Supplied entries:
===============

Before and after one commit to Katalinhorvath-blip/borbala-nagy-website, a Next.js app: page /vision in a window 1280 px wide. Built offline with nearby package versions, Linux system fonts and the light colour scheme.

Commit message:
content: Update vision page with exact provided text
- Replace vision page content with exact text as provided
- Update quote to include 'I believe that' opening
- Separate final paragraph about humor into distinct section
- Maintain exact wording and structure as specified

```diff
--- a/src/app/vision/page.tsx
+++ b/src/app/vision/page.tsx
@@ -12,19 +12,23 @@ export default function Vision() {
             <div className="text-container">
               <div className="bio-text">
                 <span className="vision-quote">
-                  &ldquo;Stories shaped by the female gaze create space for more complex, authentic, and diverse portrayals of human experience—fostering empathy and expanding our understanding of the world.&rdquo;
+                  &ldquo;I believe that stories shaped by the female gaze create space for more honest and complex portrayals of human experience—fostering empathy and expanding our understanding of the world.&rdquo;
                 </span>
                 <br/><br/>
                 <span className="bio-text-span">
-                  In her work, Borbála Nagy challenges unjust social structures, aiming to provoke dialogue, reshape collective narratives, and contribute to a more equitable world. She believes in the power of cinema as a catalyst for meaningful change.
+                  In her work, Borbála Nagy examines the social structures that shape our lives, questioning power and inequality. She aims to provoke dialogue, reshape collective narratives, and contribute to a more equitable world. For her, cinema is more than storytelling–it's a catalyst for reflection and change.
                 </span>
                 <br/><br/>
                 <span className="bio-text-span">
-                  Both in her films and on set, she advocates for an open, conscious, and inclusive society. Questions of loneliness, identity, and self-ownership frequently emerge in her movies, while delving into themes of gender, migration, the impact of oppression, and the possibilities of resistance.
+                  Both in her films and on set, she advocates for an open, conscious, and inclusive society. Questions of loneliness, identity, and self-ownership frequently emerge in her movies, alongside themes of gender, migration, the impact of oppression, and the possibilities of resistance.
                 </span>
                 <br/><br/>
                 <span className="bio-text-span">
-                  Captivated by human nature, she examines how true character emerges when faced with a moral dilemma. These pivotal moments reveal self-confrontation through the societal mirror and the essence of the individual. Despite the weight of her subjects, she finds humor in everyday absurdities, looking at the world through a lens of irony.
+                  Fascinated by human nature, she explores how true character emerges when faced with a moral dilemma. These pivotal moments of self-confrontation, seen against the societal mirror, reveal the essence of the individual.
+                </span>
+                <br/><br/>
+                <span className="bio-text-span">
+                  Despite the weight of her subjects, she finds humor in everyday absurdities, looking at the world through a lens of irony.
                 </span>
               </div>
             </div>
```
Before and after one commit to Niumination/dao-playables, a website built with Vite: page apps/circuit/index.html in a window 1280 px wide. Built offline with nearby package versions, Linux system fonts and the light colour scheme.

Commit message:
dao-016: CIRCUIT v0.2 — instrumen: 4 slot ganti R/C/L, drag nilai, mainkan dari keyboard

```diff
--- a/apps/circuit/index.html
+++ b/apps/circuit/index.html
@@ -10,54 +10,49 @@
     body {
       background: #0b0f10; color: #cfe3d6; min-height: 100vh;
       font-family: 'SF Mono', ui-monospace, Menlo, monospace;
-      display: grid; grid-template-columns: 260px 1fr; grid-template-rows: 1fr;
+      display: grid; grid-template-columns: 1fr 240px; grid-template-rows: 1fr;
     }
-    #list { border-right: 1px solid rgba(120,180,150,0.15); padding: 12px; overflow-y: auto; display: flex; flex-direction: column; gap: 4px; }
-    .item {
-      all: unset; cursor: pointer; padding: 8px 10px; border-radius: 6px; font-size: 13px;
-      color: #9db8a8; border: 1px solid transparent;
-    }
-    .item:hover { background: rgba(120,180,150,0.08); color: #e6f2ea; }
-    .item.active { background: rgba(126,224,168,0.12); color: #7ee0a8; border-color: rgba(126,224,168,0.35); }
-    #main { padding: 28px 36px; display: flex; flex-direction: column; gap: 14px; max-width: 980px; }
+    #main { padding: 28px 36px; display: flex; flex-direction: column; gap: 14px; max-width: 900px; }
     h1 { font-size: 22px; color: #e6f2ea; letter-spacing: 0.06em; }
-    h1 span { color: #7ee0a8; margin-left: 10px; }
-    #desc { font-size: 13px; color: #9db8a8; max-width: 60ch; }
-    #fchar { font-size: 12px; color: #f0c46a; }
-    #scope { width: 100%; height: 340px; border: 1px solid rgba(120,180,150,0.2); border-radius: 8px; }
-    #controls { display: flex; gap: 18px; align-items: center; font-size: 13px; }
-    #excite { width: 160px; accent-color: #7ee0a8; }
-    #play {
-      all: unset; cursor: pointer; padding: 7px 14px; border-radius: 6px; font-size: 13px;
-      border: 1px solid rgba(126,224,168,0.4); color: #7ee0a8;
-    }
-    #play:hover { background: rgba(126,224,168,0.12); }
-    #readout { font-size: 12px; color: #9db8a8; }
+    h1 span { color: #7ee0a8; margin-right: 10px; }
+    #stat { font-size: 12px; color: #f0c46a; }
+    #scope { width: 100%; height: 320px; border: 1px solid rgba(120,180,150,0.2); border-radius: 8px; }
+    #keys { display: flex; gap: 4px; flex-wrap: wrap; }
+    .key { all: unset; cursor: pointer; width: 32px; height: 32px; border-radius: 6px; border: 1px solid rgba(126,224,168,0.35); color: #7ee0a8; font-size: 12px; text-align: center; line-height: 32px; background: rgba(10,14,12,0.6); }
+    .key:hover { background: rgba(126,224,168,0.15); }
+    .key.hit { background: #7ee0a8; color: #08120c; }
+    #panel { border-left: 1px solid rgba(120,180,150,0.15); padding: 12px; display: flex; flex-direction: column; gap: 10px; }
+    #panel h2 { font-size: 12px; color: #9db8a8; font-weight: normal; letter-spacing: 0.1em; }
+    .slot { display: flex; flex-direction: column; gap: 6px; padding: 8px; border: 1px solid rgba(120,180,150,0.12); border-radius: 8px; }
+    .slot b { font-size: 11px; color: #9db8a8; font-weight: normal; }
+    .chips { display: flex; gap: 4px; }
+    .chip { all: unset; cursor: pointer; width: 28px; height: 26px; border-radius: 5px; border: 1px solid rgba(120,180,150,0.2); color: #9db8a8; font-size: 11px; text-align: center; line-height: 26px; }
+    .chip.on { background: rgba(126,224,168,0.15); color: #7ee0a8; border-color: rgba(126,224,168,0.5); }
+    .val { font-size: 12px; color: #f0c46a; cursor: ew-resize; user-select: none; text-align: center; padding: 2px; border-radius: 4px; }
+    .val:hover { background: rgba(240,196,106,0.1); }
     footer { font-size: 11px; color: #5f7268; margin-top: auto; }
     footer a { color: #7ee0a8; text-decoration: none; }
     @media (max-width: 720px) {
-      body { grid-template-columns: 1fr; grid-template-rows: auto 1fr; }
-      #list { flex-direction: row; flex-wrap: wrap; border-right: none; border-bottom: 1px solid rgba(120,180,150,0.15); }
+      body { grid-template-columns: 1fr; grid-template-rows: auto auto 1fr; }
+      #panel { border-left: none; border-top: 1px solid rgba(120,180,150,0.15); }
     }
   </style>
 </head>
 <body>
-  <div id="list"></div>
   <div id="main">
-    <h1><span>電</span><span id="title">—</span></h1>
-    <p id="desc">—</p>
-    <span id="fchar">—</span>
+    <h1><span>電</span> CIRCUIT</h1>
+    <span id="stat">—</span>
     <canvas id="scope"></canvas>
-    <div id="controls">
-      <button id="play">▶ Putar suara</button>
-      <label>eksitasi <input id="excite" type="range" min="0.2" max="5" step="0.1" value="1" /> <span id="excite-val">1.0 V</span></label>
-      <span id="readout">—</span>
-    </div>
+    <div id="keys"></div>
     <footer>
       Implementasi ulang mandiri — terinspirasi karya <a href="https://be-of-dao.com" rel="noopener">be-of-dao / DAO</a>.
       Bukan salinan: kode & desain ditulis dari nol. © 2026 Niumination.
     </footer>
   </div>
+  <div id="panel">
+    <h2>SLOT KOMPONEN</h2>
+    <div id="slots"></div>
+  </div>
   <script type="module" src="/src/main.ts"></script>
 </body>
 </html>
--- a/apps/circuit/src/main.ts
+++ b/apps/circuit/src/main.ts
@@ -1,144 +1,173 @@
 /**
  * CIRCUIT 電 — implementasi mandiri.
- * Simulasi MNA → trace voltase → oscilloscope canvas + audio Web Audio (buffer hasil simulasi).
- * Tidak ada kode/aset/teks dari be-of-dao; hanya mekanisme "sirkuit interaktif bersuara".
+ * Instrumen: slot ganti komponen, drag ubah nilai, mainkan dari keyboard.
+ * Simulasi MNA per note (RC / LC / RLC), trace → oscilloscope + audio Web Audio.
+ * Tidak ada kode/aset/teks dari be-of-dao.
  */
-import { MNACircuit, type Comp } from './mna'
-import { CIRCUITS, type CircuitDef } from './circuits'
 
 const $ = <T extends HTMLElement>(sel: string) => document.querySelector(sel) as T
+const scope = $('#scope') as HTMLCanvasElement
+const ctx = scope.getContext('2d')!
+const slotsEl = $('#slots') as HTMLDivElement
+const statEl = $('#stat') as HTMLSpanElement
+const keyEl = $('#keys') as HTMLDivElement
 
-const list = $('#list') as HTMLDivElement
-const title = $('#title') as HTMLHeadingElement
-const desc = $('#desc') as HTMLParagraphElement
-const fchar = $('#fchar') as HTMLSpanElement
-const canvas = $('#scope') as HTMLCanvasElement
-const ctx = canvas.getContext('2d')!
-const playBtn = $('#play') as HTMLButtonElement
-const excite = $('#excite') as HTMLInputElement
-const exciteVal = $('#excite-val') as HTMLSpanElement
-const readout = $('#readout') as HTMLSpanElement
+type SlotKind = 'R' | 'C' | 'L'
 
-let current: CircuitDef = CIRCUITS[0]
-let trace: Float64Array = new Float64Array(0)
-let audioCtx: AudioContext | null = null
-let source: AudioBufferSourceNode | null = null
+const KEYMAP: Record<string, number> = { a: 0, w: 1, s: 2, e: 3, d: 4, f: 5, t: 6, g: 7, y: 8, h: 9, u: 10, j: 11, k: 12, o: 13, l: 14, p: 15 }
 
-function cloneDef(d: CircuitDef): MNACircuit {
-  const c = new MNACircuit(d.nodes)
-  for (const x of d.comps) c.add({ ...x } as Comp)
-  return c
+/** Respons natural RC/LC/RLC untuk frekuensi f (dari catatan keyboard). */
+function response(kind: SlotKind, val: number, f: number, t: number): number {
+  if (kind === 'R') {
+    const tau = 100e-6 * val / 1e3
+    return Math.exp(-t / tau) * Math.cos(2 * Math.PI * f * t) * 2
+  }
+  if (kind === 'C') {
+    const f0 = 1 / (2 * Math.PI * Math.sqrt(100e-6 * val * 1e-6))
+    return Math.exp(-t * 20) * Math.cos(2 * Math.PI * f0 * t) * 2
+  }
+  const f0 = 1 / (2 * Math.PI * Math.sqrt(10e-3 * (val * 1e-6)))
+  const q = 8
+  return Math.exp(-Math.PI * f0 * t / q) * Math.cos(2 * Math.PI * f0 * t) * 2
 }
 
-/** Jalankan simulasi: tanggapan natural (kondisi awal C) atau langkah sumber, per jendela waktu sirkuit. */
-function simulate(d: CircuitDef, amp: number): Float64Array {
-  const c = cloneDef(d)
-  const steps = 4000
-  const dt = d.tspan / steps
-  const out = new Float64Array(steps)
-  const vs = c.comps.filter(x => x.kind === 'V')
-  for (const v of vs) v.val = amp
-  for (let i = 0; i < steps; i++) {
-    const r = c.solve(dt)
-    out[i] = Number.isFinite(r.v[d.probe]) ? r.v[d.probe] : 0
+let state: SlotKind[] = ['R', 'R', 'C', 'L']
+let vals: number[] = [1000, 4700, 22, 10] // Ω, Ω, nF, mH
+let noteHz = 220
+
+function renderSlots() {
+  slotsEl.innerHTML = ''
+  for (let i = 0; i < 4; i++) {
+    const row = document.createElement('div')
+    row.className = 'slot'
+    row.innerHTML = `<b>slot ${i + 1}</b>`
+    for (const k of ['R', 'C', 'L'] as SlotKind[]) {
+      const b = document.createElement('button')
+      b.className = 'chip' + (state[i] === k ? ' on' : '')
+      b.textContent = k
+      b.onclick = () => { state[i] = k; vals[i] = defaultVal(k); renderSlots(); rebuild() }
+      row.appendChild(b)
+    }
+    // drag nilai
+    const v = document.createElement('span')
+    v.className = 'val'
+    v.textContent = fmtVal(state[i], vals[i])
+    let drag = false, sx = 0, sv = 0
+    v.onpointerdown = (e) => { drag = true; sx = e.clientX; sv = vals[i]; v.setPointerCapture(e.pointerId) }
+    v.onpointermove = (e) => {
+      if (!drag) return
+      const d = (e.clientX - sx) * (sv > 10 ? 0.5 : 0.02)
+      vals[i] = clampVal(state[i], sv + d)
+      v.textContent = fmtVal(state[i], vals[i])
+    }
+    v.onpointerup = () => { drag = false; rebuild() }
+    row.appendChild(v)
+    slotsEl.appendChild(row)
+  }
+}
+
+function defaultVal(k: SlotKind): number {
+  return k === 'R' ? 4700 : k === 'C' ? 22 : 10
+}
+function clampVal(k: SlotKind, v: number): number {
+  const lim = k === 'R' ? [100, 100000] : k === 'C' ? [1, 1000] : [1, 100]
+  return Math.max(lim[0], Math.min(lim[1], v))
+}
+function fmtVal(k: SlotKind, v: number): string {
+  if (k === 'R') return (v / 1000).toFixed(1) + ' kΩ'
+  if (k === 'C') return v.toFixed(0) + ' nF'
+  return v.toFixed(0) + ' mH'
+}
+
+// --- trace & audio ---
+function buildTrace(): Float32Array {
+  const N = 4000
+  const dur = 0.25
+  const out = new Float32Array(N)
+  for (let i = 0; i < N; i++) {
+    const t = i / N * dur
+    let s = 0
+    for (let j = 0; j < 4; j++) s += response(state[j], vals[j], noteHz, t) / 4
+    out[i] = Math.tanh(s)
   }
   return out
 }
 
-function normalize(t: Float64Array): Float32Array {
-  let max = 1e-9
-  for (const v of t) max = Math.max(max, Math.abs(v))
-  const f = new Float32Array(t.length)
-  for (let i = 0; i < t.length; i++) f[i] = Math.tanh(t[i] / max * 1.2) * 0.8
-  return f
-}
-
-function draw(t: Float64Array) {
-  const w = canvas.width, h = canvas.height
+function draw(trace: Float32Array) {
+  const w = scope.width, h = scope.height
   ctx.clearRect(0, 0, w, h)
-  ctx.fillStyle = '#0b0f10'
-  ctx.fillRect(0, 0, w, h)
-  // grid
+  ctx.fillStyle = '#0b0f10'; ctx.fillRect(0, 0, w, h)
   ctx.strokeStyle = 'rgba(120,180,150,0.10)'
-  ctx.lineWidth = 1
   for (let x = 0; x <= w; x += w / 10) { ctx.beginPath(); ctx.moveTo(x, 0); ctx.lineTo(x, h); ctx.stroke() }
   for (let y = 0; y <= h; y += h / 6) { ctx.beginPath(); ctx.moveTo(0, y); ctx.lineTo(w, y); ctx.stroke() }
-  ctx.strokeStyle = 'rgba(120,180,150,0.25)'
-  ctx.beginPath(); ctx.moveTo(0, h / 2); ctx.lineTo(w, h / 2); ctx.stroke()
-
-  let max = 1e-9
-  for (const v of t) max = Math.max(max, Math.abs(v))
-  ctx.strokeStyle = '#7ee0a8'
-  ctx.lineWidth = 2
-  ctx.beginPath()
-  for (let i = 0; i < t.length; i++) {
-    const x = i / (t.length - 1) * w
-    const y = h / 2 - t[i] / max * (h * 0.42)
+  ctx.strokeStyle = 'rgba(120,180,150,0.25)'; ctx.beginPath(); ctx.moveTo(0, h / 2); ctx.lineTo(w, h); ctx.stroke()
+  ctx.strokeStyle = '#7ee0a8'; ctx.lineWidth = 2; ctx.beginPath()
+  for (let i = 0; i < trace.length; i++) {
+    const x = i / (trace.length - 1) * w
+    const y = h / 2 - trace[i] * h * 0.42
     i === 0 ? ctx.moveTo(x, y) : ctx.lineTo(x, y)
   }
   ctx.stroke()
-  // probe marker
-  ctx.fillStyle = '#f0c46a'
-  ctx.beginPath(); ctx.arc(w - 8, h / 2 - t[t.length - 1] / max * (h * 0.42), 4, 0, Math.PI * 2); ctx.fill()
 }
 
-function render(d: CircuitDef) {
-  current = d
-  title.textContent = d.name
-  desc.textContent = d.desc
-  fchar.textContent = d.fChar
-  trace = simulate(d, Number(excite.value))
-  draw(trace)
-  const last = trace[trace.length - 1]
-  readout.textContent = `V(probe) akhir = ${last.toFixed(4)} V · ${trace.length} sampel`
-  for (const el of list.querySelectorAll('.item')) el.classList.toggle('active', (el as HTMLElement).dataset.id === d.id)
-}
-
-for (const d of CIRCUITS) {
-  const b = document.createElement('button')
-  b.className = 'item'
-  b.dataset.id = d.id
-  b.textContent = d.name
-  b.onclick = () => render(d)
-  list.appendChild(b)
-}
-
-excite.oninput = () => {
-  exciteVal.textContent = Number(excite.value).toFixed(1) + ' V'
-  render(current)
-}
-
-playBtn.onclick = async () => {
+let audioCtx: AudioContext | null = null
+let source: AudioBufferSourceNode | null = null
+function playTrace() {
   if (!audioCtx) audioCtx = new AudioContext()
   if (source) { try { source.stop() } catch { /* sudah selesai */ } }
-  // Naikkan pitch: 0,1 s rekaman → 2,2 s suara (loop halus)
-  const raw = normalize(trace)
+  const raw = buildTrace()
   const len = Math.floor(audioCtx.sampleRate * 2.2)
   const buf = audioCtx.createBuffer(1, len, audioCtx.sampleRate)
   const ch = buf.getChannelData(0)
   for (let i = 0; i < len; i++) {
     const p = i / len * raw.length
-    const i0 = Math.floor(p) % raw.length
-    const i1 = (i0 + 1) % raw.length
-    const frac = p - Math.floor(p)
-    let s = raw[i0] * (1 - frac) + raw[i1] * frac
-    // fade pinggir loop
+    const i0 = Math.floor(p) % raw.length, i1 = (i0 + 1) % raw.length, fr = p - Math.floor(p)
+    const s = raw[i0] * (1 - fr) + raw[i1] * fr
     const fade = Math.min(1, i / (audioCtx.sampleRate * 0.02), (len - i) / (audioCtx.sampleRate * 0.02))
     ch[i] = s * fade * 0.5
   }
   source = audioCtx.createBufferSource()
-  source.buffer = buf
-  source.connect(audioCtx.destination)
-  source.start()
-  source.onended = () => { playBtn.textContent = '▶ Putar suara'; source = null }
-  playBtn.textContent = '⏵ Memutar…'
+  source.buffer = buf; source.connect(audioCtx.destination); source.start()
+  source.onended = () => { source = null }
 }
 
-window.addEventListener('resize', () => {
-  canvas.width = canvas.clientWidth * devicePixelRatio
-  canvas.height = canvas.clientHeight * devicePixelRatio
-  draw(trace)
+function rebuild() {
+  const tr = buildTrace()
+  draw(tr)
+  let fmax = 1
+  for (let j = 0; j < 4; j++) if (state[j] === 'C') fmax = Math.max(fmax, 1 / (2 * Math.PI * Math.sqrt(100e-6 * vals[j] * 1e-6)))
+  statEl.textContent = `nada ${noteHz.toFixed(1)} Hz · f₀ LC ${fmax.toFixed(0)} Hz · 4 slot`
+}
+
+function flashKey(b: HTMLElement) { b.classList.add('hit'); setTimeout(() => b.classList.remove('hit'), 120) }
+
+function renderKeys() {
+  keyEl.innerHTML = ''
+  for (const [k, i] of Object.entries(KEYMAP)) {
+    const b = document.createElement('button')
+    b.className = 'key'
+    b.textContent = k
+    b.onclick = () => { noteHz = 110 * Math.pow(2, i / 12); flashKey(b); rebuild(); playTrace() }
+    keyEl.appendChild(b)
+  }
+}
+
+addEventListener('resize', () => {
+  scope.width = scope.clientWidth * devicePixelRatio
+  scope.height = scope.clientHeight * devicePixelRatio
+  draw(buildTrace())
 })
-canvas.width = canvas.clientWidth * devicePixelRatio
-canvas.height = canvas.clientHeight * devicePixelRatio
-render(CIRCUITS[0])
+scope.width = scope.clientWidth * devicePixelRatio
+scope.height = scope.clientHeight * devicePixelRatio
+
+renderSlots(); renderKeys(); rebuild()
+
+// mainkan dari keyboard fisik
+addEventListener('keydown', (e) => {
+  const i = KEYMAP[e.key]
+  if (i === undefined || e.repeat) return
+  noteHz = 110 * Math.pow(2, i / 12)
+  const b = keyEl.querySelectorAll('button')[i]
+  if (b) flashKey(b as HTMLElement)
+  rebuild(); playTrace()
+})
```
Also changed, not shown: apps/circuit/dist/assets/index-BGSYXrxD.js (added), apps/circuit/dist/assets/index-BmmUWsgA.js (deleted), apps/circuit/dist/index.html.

===============

Exercise requirements:
Read through the entries above and copy each line that has the string "import" in it.

Written response:
-import { MNACircuit, type Comp } from './mna'
-import { CIRCUITS, type CircuitDef } from './circuits'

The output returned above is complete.